Professional woodworkers and DIY enthusiasts alike often wonder the magic number when applying primer paint on cabinets.
You should aim for at least two coats of primer on cabinets. Although one coat is sometimes sufficient, two are even better as it ensures a more durable, more stain-resistant finish with fewer surface imperfections.
However, you might have heard a few people applying up to three primer coats on cabinets.
Read on to understand why primer paint is necessary in the first place and how many coats of primer on wood is ideal before painting. Keep in mind that more primer coats isn’t necessarily better; using too much will only result in additional costs and wasted time.
Primer, or paint primer, is a type of white paint used on furniture and other surfaces to make the surface more adhesive to paint. Think of it as a base coat that creates the foundation for a flawless paint job.
For one, not all cabinets are easy to paint. Paint doesn’t readily stick to them. So, without something to help the paint stick, you may struggle to paint the cabinet.
Additionally, even if the paint sticks, you should always think about how long it can last as no one enjoys repainting the same piece of furniture every few weeks. Paint primer helps in these two areas and more.
- It covers imperfections such as cracks on the wood and splintered sections.
- It conceals stains, effectively preventing future bleeding that may destroy your paint.
- It prevents wood from absorbing excessive amounts of paint during and after the paint job.
- It neutralizes the colors of the wood, allowing the final paint color to shine through. This can be vital in projects such as constructing two tone cabinets.

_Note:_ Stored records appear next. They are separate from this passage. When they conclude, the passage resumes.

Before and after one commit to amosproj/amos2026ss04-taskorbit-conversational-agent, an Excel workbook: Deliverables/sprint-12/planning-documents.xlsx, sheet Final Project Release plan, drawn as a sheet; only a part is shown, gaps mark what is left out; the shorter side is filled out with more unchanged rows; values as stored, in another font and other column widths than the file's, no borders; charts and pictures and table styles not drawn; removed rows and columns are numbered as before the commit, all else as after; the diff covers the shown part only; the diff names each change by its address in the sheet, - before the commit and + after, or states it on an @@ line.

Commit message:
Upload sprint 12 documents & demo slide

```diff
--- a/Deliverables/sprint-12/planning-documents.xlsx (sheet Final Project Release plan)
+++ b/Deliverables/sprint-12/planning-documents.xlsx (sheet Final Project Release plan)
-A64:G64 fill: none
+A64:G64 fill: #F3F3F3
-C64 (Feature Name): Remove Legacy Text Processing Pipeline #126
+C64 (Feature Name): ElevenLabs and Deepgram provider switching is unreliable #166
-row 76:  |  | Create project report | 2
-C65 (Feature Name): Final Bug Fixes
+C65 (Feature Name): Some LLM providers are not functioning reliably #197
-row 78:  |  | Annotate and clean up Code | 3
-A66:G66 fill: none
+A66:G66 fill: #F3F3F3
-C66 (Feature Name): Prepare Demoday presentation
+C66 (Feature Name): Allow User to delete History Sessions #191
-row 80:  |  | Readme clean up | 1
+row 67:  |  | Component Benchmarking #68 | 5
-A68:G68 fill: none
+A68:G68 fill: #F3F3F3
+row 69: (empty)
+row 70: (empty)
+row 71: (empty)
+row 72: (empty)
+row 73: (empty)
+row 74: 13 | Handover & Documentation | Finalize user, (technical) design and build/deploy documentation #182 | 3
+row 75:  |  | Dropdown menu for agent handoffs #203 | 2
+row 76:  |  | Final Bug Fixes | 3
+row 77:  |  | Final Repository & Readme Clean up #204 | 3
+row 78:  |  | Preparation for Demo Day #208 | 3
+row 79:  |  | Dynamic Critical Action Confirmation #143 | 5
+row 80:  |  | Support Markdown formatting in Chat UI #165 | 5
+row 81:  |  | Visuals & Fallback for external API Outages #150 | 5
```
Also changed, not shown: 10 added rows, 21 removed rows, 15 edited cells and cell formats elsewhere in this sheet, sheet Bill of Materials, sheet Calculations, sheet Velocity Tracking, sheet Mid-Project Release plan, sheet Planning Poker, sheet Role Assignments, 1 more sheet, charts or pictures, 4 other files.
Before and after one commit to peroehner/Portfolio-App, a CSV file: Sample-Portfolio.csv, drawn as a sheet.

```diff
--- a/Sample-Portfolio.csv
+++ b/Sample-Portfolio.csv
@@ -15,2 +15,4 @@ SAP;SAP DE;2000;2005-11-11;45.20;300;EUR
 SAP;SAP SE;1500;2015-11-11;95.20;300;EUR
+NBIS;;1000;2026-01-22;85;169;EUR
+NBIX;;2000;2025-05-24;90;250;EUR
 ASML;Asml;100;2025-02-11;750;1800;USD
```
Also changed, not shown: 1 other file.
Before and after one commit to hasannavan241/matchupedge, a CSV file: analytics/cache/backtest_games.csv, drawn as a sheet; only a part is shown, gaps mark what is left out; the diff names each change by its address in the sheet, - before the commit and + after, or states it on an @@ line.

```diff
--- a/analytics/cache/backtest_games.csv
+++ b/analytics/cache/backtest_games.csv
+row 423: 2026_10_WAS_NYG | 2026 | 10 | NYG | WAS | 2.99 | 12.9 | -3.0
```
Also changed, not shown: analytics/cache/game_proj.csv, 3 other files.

Every time before you paint your woodworks! We strongly urge woodworkers to resist the urge to overlook paint primer. It might seem the perfect shortcut to cut costs, but it isn’t.
Painting without first applying primer often means that you need more coats of paint to provide a smooth, quality finish. More paint coats mean increased costs. Additionally, you may be left with an uneven finish that may compromise the quality of the finish and impact overall space cohesion.
For the above reasons, you should use paint primer on every cabinet-making project. We recommend using primer;
- When painting the cabinet for the first time
- When switching from a darker color to a lighter one like blue.
- Following significant cabinet repairs
Ideally, you need at least two coats of primer on cabinets and a coat of paint on top. However, this doesn’t necessarily apply to all projects. For instance, sometimes, one coat of primer might be sufficient. Yet, you may need at least three primer coats for the perfect finish in some applications.
Below, we explain the best time to use just one primer coat, applications when you need two coats, and when it’s best to have at least three coats.
You should only ever use one coat of primer on your cabinets if you’re solely interested in increasing adhesiveness. So, before you apply the single coat of paint primer, make sure your cabinet meets the following two conditions;
- It should be in a light color: If you’re painting a dark-colored cabinet, you need more than one coat of primer.
- It’s free of cracks and damage: You need more coats of primer if the cabinet is rough, cracked, or uneven unless you are planning to plant grass seeds in the holes.
Pro tip: Even if your cabinet meets the above conditions, you must consider the time to dry. A single coat of primer needs more time to dry, typically up to 24 hours, before applying paint. Otherwise, the paint may not stick properly.
Two coats of primer are the standard rate in the woodworking industry. Nevertheless, not all applications are good candidates for two primer coats. We often recommend two coats for cabinets that meet the following criteria;
- You’re dealing with a dark-toned cabinet: Applying two coats of primer allows you to switch more easily to lighter tones when working on a dark-toned cabinet, from black to espresso and brown.
- The cabinet isn’t entirely smooth: Cabinets with minor cracks or signs of unevenness can also benefit from two primer layers. The same applies to units with signs of damage or scarring. You need more primer to hide the defects.
Pro tip: The best way to apply two coats of primer is to space them one hour apart. Although the first one should be dry within 30 minutes, it’s best to wait an additional 30 minutes before applying the second coat for the best results.
Finally, you can also apply three or more coats of primer, depending on the cabinet’s condition. We recommend 3+ coats if;
- The cabinet is badly damaged: Sometimes, you may have a cabinet so badly damaged that you have wood splinters falling off it. Applying more primer coats can help conceal the damage.
- The original color is too conspicuous: Red, for instance, is an especially difficult color. It tends to remain visible even after several paint coats. Applying additional layers of primer can help fix the problem.
Pro Tip: Remember that more than three layers of primer can be bad for your cabinet. First, too much primer compromises paint adhesion, which can result in paint-peeling. Additionally, more primer coats can cause uneven drying on your cabinets if your kitchen is poorly ventilated. So, only add more coats if it’s absolutely necessary.
There you go. Now you know how many coats of primer you need for cabinets. Don’t hesitate to speak with an expert if you feel a little lost.